***** RECORDED DATA *****

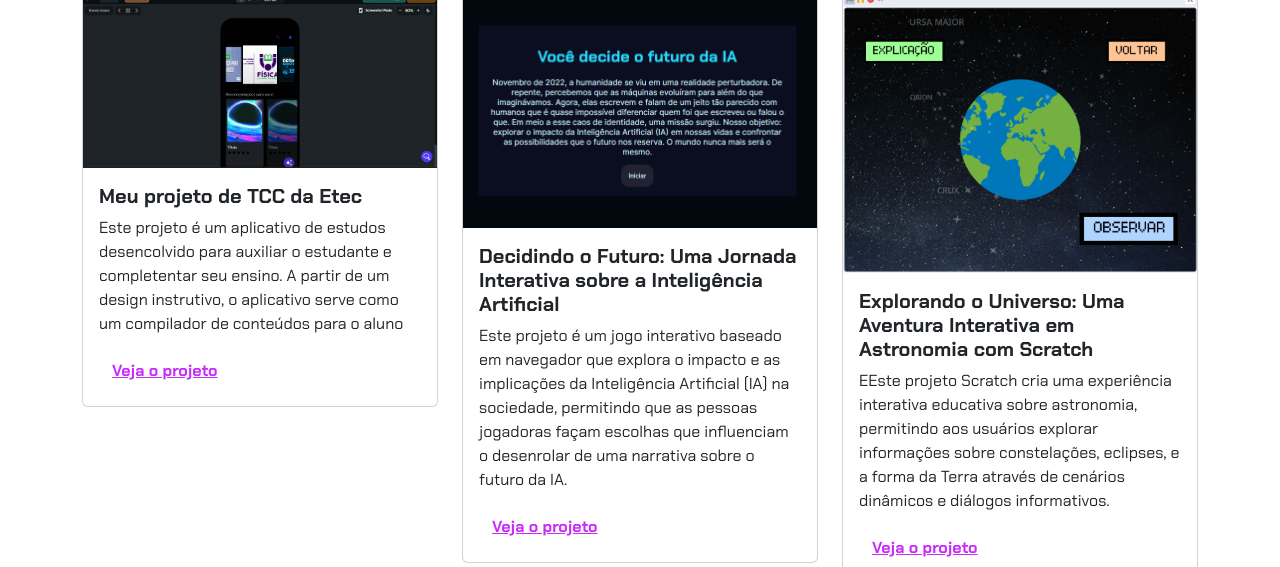
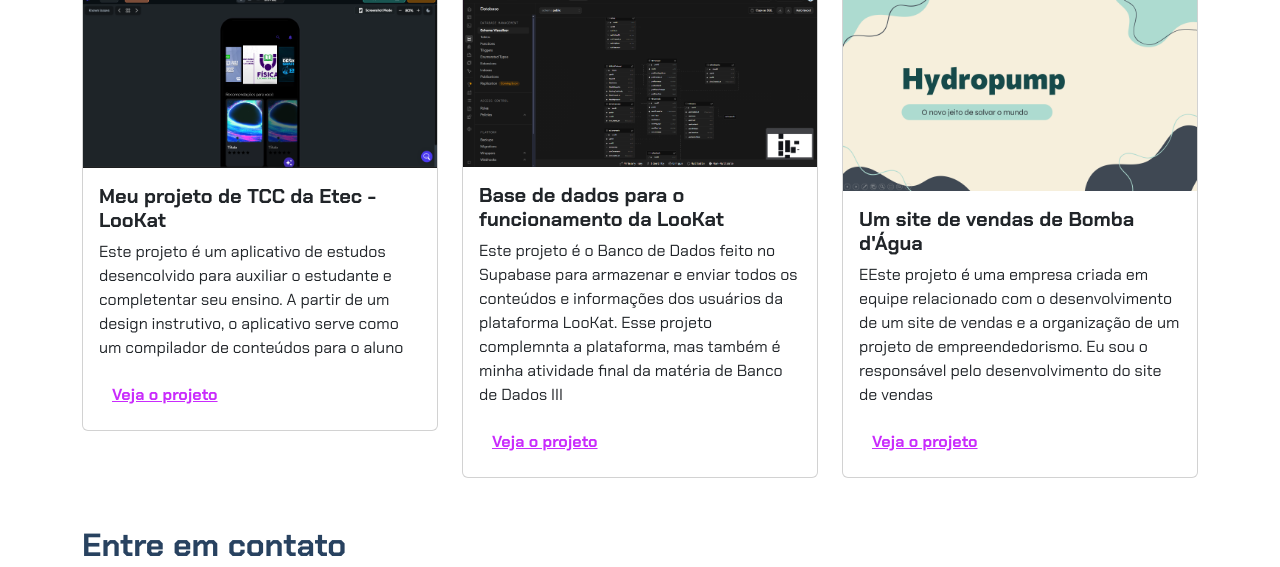
Before and after one commit to PhantomFox0/Portifolio, a plain HTML site: page index.html in a window 1280 px wide. Shown: the part 475-1042 px from the top of the page. Drawn offline with nearby package versions, Linux system fonts and the light colour scheme; files whose address does not match are found by name.

Commit message:
Update index.html

```diff
--- a/index.html
+++ b/index.html
@@ -33,9 +33,9 @@
             <!-- Projeto 1 -->
             <div class="col-md-4">
                 <div class="card">
-                    <img src="LooKat.png" class="card-img-top" alt="Imagem do projeto de biblioteca virtual">
+                    <img src="LooKat.png" class="card-img-top" alt="Imagem do projeto LooKat">
                     <div class="card-body">
-                        <h5 class="card-title">Meu projeto de TCC da Etec</h5>
+                        <h5 class="card-title">Meu projeto de TCC da Etec - LooKat</h5>
                         <p class="card-text">Este projeto é um aplicativo de estudos desencolvido para auxiliar o estudante e completentar seu ensino.
                             A partir de um design instrutivo, o aplicativo serve como um compilador de conteúdos para o aluno
                         </p>
@@ -47,14 +47,11 @@
             <!-- Projeto 2 -->
             <div class="col-md-4">
                 <div class="card">
-                    <img src="projeto-2.png" class="card-img-top" alt="Imagem do projeto de biblioteca virtual">
+                    <img src="Supabase.png" class="card-img-top" alt="Imagem do projeto de biblioteca virtual">
                     <div class="card-body">
-                        <h5 class="card-title">Decidindo o Futuro: Uma Jornada Interativa sobre a Inteligência
-                            Artificial</h5>
-                        <p class="card-text">Este projeto é um jogo interativo baseado em navegador que explora o
-                            impacto e as implicações da Inteligência Artificial (IA) na sociedade, permitindo que as
-                            pessoas jogadoras façam escolhas que influenciam o desenrolar de uma narrativa sobre o
-                            futuro da IA.</p>
+                        <h5 class="card-title">Base de dados para o funcionamento da LooKat</h5>
+                        <p class="card-text">Este projeto é o Banco de Dados feito no Supabase para armazenar e enviar todos os conteúdos e informações
+                        dos usuários da plataforma LooKat. Esse projeto complemnta a plataforma, mas também é minha atividade final da matéria de Banco de Dados III</p>
                         <button type="button" class="btn btn-link" data-bs-toggle="modal" data-bs-target="#modal2">Veja
                             o projeto</button>
                     </div>
@@ -64,13 +61,12 @@
             <!-- Projeto 3 -->
             <div class="col-md-4">
                 <div class="card">
-                    <img src="projeto-3.png" class="card-img-top" alt="Imagem do projeto de biblioteca virtual">
+                    <img src="HydroPump.png" class="card-img-top" alt="Imagem do projeto de biblioteca virtual">
                     <div class="card-body">
-                        <h5 class="card-title">Explorando o Universo: Uma Aventura Interativa em Astronomia com Scratch
+                        <h5 class="card-title">Um site de vendas de Bomba d'Água
                         </h5>
-                        <p class="card-text">EEste projeto Scratch cria uma experiência interativa educativa sobre
-                            astronomia, permitindo aos usuários explorar informações sobre constelações, eclipses, e a
-                            forma da Terra através de cenários dinâmicos e diálogos informativos.
+                        <p class="card-text">EEste projeto é uma empresa criada em equipe relacionado com o desenvolvimento de um site de vendas e a organização
+                            de um projeto de empreendedorismo. Eu sou o responsável pelo desenvolvimento do site de vendas
                         </p>
                         <button type="button" class="btn btn-link" data-bs-toggle="modal" data-bs-target="#modal3">Veja
                             o projeto</button>
```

*****

### WORK REQUEST
Each line of the data that contains "type" belongs in the answer.

### RESPONSE AREA
                         <button type="button" class="btn btn-link" data-bs-toggle="modal" data-bs-target="#modal2">Veja
                         <button type="button" class="btn btn-link" data-bs-toggle="modal" data-bs-target="#modal3">Veja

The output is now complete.